I do not do well in heat. After prolonged exposure to temperatures north of, say, 78 degrees, I melt into a barely contained puddle. It is one of the characteristics I have most in common with an ice cube.
This tendency worked especially against me when I lived in large cities. Commuting to work in a subway on a hot summer day guaranteed two things: I would look like I swam to the office, and I would act like I had been adopted by a pack of rabid dogs along the way. My business casual attire would be soaked through, my makeup would be coursing down my cheeks in rivers of bronze, and I would be foaming at the mouth.
I do not know how to control myself in the heat, because I do not know how to control the heat. When one is cold, one adds a layer of clothing, or tenses every muscle of one’s body, or shuffles suspiciously from side to side. Even if there is no programmable source of heat within reach, there are measures the human body and human brain are designed to take, on their own, to counteract the cold.
Not so with heat. A person cannot strip down to the zero layers of clothes that would be comfortable in heat, because that would lead to shame and/or arrest. A person cannot lie down and play rag doll, because that would lead to being stepped on and/or a reputation for laziness. A person cannot run to create something resembling a cooling breeze, because that would lead to, well, running.
Living in Maine means that the opportunities for finding programmable sources of cooling are limited. The only places with air conditioning are places with (1) aisles and fluorescent lighting; and (2) the mall. So unless you are out of (1) excuses for ignoring your coupons; or (2) reasons to avoid an establishment with a “food court,” the life-sustaining purr of forced cold air is one you can only imagine.

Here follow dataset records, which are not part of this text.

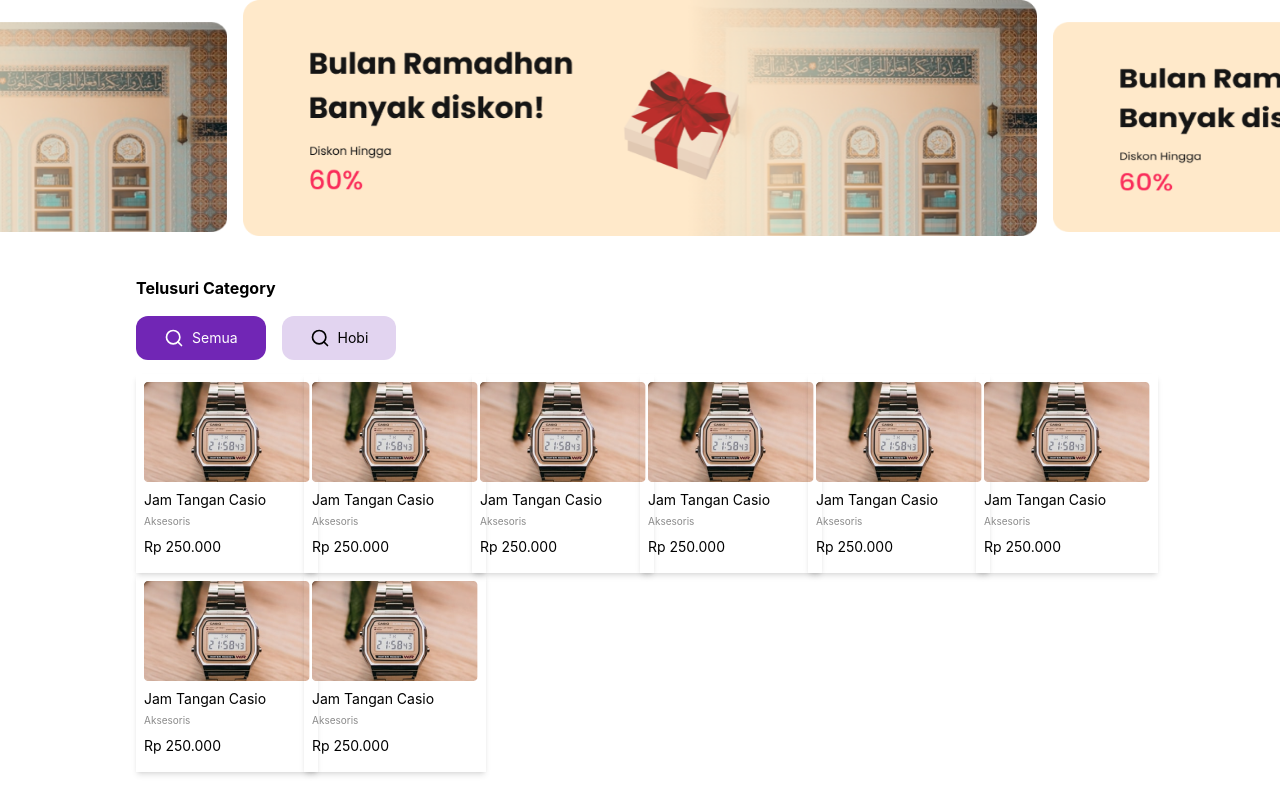
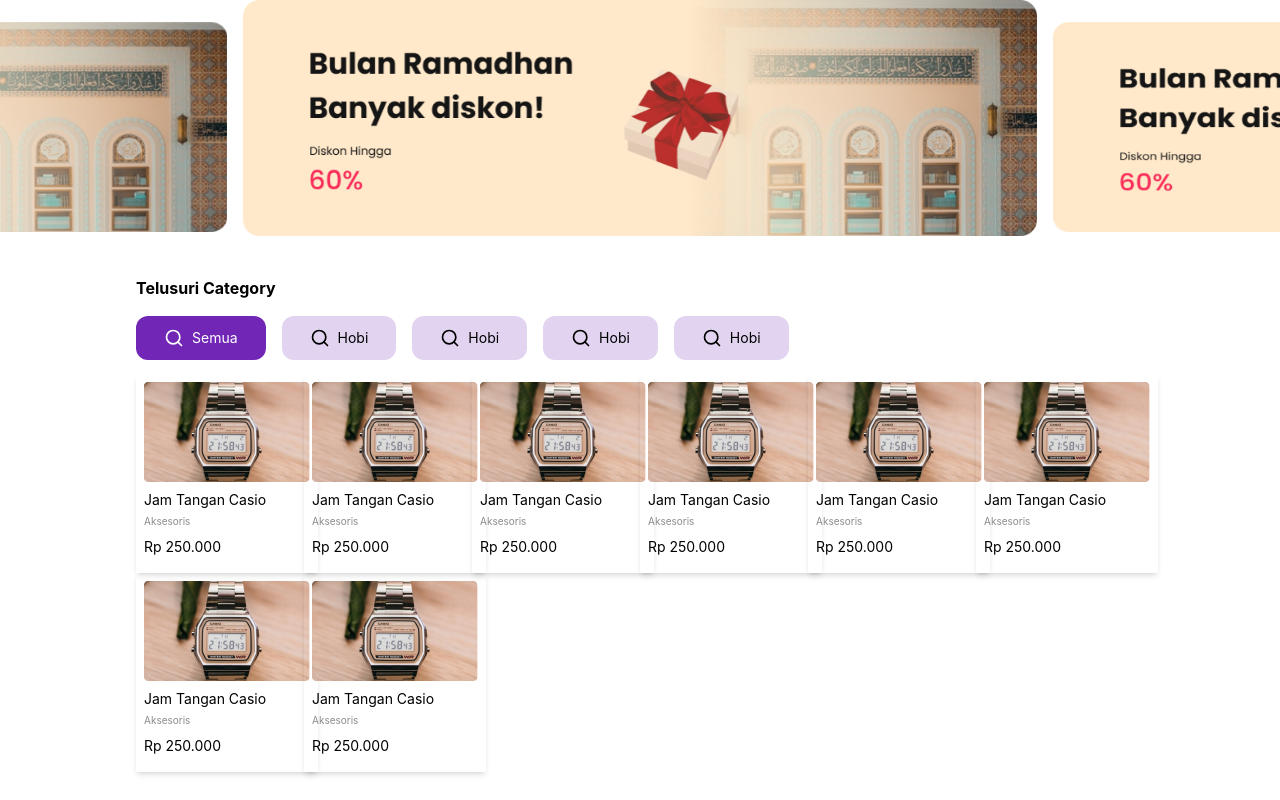
Before and after one commit to yahyahouse/FrontEndFinalProject, a React (Create React App) app: page / in a window 1280 px wide. Built offline with nearby package versions, Linux system fonts and the light colour scheme.

Commit message:
add button filter

```diff
--- a/src/pages/Home.js
+++ b/src/pages/Home.js
@@ -13,6 +13,18 @@
           <button className="bg-purple-700 px-7 py-3 flex items-center gap-2 rounded-xl text-white text-sm font-normal mt-4">
             <FiSearch className="text-white text-xl font-bold" />
             Semua
+          </button>
+          <button className="bg-purple-100 px-7 py-3 flex items-center gap-2 rounded-xl text-black text-sm font-normal mt-4">
+            <FiSearch className="text-black text-xl font-bold" />
+            Hobi
+          </button>
+          <button className="bg-purple-100 px-7 py-3 flex items-center gap-2 rounded-xl text-black text-sm font-normal mt-4">
+            <FiSearch className="text-black text-xl font-bold" />
+            Hobi
+          </button>
+          <button className="bg-purple-100 px-7 py-3 flex items-center gap-2 rounded-xl text-black text-sm font-normal mt-4">
+            <FiSearch className="text-black text-xl font-bold" />
+            Hobi
           </button>
           <button className="bg-purple-100 px-7 py-3 flex items-center gap-2 rounded-xl text-black text-sm font-normal mt-4">
             <FiSearch className="text-black text-xl font-bold" />
```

“Turn on a fan,” say the Canadians. “Turn on an electric mixer,” I offer as a response. By my last count, we have nine fans in my house, and we have zero comfortable people. Fans sound busy, but that’s because they’re mechanically laughing at us idiots, who plant ourselves in front of a wire cage, exhaling in pretend relief, as a metal lollipop puffs ever-hotter air at our moist faces.
A pool is a source of relief only to the extent you are willing to live in a pool. A cold shower is like a short intermission between the many acts of Mother Nature’s Inferno. A trip to the beach is postponing the inevitable; all the effort you must later devote to ridding yourself, your loved ones, and your beach accessories of sand prompts the same degree of sweating I suspect comes from a midday jog through the Sahara.
Back before we were married, I lived with my husband for one summer in Puerto Rico. I interned for a judge. My husband-to-be suggested I wear pant suits to work, as Puerto Rican legend has it that pants actually keep you cooler than skirts. That advice almost cost him the reward of becoming my husband.
In short, after decades of research, I have found no reliable solution to the problem of Being Hot. That means that I no longer waste any time or energy in trying to cool off. Instead, I concentrate all of my resources on fully succumbing to the heat.
I encourage my hair to go beyond frizzy and to achieve such states of tangledness that passers-by stop and think, “Her hair is so tangled, it has compelled me to believe ‘tangledness’ is actually a word.” I eschew communication by speech, and focus on the nuances of my whining and the specificity of my finger-pointing. I abandon sleep in favor of perfecting my impression of a body resisting exorcism. I give up trying to think, and to move.
Which is why, out of respect for my deadline on this column, I had to order up a thunderstorm.